Exercise prompt
Retype all the data word for word.

Entries provided
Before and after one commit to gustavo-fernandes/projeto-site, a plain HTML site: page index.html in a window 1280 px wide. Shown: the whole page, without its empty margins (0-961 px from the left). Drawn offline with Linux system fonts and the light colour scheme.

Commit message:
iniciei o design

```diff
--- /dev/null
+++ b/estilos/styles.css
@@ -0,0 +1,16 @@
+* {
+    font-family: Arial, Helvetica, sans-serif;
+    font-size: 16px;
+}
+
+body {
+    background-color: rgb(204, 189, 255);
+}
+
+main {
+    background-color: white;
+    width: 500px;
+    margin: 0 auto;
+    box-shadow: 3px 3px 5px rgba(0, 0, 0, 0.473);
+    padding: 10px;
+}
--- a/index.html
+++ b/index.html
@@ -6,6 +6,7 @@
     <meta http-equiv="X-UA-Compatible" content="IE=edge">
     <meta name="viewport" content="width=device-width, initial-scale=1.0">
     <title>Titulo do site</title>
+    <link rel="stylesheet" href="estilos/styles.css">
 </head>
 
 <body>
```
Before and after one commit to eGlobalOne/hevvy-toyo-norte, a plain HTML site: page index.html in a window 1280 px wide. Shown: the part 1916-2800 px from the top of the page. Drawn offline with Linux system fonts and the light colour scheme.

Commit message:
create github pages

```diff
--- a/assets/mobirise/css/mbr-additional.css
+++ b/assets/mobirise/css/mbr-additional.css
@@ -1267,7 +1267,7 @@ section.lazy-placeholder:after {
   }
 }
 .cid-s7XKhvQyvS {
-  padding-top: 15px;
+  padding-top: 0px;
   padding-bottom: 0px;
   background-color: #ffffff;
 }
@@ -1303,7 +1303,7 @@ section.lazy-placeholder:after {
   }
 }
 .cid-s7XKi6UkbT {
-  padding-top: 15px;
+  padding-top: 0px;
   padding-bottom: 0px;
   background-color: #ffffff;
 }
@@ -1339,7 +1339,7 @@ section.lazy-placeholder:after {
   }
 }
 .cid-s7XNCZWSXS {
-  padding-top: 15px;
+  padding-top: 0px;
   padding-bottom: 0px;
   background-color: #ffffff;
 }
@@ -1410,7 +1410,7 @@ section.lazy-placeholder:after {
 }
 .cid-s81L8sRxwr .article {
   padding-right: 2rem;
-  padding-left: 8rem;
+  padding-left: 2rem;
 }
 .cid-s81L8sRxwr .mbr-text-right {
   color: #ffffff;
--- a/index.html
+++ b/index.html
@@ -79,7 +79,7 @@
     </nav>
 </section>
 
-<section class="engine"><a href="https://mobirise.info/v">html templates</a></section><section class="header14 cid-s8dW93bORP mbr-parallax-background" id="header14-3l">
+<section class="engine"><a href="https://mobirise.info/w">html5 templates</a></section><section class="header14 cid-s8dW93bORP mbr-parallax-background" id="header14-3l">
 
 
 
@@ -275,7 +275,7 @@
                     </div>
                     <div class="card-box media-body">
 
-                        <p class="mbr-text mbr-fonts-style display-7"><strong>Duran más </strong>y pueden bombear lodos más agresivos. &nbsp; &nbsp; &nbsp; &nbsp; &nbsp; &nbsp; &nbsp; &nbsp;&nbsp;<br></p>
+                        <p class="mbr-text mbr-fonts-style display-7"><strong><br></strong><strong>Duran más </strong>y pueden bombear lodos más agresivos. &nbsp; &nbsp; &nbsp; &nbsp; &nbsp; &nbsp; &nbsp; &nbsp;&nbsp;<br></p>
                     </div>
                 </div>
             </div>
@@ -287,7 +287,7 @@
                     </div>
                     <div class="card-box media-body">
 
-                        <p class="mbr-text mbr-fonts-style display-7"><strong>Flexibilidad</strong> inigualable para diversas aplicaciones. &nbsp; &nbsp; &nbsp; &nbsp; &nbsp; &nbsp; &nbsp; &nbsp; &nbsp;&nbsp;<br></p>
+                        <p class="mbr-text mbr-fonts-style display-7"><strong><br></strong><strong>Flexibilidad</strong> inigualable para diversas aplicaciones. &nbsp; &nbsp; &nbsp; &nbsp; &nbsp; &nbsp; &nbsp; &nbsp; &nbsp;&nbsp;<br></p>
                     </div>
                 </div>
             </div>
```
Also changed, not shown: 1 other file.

Reply to the task
Before and after one commit to gustavo-fernandes/projeto-site, a plain HTML site: page index.html in a window 1280 px wide. Shown: the whole page, without its empty margins (0-961 px from the left). Drawn offline with Linux system fonts and the light colour scheme.

Commit message:
iniciei o design

```diff
--- /dev/null
+++ b/estilos/styles.css
@@ -0,0 +1,16 @@
+* {
+    font-family: Arial, Helvetica, sans-serif;
+    font-size: 16px;
+}
+
+body {
+    background-color: rgb(204, 189, 255);
+}
+
+main {
+    background-color: white;
+    width: 500px;
+    margin: 0 auto;
+    box-shadow: 3px 3px 5px rgba(0, 0, 0, 0.473);
+    padding: 10px;
+}
--- a/index.html
+++ b/index.html
@@ -6,6 +6,7 @@
     <meta http-equiv="X-UA-Compatible" content="IE=edge">
     <meta name="viewport" content="width=device-width, initial-scale=1.0">
     <title>Titulo do site</title>
+    <link rel="stylesheet" href="estilos/styles.css">
 </head>
 
 <body>
```
Before and after one commit to eGlobalOne/hevvy-toyo-norte, a plain HTML site: page index.html in a window 1280 px wide. Shown: the part 1916-2800 px from the top of the page. Drawn offline with Linux system fonts and the light colour scheme.

Commit message:
create github pages

```diff
--- a/assets/mobirise/css/mbr-additional.css
+++ b/assets/mobirise/css/mbr-additional.css
@@ -1267,7 +1267,7 @@ section.lazy-placeholder:after {
   }
 }
 .cid-s7XKhvQyvS {
-  padding-top: 15px;
+  padding-top: 0px;
   padding-bottom: 0px;
   background-color: #ffffff;
 }
@@ -1303,7 +1303,7 @@ section.lazy-placeholder:after {
   }
 }
 .cid-s7XKi6UkbT {
-  padding-top: 15px;
+  padding-top: 0px;
   padding-bottom: 0px;
   background-color: #ffffff;
 }
@@ -1339,7 +1339,7 @@ section.lazy-placeholder:after {
   }
 }
 .cid-s7XNCZWSXS {
-  padding-top: 15px;
+  padding-top: 0px;
   padding-bottom: 0px;
   background-color: #ffffff;
 }
@@ -1410,7 +1410,7 @@ section.lazy-placeholder:after {
 }
 .cid-s81L8sRxwr .article {
   padding-right: 2rem;
-  padding-left: 8rem;
+  padding-left: 2rem;
 }
 .cid-s81L8sRxwr .mbr-text-right {
   color: #ffffff;
--- a/index.html
+++ b/index.html
@@ -79,7 +79,7 @@
     </nav>
 </section>
 
-<section class="engine"><a href="https://mobirise.info/v">html templates</a></section><section class="header14 cid-s8dW93bORP mbr-parallax-background" id="header14-3l">
+<section class="engine"><a href="https://mobirise.info/w">html5 templates</a></section><section class="header14 cid-s8dW93bORP mbr-parallax-background" id="header14-3l">
 
 
 
@@ -275,7 +275,7 @@
                     </div>
                     <div class="card-box media-body">
 
-                        <p class="mbr-text mbr-fonts-style display-7"><strong>Duran más </strong>y pueden bombear lodos más agresivos. &nbsp; &nbsp; &nbsp; &nbsp; &nbsp; &nbsp; &nbsp; &nbsp;&nbsp;<br></p>
+                        <p class="mbr-text mbr-fonts-style display-7"><strong><br></strong><strong>Duran más </strong>y pueden bombear lodos más agresivos. &nbsp; &nbsp; &nbsp; &nbsp; &nbsp; &nbsp; &nbsp; &nbsp;&nbsp;<br></p>
                     </div>
                 </div>
             </div>
@@ -287,7 +287,7 @@
                     </div>
                     <div class="card-box media-body">
 
-                        <p class="mbr-text mbr-fonts-style display-7"><strong>Flexibilidad</strong> inigualable para diversas aplicaciones. &nbsp; &nbsp; &nbsp; &nbsp; &nbsp; &nbsp; &nbsp; &nbsp; &nbsp;&nbsp;<br></p>
+                        <p class="mbr-text mbr-fonts-style display-7"><strong><br></strong><strong>Flexibilidad</strong> inigualable para diversas aplicaciones. &nbsp; &nbsp; &nbsp; &nbsp; &nbsp; &nbsp; &nbsp; &nbsp; &nbsp;&nbsp;<br></p>
                     </div>
                 </div>
             </div>
```
Also changed, not shown: 1 other file.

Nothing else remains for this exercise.